**Aim of the exercise**
Filter the entries down to the lines containing "align", and copy those lines.

BEGIN Exercise input

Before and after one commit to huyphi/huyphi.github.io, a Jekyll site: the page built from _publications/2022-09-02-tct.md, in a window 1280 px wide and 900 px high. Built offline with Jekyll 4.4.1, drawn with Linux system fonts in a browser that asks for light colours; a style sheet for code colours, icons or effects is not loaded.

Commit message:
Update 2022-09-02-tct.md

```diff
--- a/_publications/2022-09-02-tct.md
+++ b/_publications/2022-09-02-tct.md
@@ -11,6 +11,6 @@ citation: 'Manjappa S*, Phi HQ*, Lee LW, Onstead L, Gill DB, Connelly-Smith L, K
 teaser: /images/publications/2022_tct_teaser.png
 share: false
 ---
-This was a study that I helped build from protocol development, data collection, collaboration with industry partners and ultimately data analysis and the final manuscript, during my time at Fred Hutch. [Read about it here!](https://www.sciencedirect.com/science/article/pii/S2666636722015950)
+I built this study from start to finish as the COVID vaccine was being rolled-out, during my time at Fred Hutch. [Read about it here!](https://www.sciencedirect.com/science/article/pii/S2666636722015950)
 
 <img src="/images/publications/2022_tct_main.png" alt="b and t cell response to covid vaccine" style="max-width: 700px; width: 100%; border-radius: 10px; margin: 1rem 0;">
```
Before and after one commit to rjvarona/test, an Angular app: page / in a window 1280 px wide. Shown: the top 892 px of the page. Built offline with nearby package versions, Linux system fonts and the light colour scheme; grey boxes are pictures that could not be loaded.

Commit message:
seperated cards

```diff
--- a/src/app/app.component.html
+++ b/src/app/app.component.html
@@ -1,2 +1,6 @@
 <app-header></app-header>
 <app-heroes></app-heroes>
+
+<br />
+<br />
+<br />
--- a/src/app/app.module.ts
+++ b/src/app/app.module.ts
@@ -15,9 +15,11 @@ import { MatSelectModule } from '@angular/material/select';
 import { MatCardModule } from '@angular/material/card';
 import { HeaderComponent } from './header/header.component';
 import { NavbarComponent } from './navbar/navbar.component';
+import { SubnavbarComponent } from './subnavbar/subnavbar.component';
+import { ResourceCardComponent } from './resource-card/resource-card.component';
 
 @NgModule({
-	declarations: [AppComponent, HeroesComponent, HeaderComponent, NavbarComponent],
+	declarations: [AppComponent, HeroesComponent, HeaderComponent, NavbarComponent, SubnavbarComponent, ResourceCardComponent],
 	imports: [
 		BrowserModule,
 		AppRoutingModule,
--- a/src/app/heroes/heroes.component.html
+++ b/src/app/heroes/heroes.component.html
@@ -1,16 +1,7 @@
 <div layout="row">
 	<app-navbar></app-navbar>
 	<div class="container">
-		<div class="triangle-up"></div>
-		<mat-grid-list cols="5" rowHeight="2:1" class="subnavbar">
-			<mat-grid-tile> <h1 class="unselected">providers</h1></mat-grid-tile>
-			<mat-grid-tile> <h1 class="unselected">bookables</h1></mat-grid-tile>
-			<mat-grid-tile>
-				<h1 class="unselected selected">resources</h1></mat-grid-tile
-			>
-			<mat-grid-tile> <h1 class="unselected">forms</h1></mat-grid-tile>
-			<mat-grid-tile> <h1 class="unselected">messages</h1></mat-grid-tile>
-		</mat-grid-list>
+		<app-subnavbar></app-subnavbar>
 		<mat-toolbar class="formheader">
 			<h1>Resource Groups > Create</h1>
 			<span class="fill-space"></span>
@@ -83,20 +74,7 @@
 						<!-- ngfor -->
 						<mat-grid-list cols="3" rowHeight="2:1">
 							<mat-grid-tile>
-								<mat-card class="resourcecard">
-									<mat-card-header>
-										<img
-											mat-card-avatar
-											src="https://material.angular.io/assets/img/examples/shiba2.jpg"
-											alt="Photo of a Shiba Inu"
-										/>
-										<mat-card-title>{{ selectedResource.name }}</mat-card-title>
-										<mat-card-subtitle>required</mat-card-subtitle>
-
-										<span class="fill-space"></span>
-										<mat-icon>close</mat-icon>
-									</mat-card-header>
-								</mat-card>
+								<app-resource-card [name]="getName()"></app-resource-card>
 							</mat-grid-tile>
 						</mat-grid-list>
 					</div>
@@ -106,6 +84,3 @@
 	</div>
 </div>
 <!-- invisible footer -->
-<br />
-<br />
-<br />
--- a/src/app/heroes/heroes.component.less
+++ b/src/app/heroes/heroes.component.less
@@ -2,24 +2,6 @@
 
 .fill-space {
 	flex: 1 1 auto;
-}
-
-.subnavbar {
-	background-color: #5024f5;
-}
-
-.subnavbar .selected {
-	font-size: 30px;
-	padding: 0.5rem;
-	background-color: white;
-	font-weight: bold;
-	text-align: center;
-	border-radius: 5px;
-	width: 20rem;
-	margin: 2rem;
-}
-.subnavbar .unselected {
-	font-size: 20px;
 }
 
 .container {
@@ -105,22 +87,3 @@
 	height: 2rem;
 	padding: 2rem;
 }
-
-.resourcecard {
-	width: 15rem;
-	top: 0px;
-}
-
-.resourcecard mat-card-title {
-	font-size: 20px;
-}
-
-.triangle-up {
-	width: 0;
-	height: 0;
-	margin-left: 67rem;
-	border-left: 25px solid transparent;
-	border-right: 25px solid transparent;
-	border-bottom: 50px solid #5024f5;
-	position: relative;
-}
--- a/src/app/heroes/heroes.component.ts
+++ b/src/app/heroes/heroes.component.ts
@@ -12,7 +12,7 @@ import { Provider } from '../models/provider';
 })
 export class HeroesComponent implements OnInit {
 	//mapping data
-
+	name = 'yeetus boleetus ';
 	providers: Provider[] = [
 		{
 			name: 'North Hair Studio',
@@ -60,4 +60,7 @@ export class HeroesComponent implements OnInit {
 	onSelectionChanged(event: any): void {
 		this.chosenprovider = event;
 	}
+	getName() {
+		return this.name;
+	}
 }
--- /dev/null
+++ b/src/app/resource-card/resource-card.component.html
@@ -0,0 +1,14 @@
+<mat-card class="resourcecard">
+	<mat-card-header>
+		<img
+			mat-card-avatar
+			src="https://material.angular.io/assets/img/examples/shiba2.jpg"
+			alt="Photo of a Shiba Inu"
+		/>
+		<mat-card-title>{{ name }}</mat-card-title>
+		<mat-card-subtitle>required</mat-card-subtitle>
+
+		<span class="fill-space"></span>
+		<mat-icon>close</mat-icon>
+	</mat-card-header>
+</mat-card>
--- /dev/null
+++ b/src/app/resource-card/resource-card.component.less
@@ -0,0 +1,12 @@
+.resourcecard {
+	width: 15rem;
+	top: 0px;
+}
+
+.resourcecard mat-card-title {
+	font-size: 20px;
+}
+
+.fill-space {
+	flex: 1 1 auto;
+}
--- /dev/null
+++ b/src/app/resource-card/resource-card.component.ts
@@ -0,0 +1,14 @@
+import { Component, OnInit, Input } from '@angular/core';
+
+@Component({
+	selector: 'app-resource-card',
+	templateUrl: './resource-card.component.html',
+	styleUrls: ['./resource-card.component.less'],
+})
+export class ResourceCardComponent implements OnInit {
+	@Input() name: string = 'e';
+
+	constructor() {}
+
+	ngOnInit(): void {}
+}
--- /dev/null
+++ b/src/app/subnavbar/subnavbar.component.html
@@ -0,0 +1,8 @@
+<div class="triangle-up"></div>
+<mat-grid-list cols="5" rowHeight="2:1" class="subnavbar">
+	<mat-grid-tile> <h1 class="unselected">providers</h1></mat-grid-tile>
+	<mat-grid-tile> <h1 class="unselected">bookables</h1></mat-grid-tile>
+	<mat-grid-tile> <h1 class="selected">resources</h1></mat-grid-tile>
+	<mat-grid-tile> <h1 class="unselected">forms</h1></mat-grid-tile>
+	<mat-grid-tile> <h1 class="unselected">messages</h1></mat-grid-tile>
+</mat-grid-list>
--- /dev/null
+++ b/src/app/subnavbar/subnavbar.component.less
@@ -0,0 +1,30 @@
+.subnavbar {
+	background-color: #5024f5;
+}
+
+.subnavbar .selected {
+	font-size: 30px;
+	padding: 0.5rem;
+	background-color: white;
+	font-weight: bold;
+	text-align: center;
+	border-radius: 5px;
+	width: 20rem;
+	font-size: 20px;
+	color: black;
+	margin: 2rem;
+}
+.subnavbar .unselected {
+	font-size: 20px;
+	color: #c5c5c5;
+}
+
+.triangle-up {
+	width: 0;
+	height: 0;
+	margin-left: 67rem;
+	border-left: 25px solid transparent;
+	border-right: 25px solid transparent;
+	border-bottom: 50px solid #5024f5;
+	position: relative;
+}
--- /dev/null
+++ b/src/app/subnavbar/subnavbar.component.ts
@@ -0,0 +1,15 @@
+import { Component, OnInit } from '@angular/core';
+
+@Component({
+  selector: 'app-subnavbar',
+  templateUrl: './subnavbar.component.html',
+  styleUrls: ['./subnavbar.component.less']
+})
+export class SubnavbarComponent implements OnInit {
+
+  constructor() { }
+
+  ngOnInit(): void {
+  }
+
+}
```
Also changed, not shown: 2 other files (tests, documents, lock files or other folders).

END Exercise input

**Response area**
-	text-align: center;
+	text-align: center;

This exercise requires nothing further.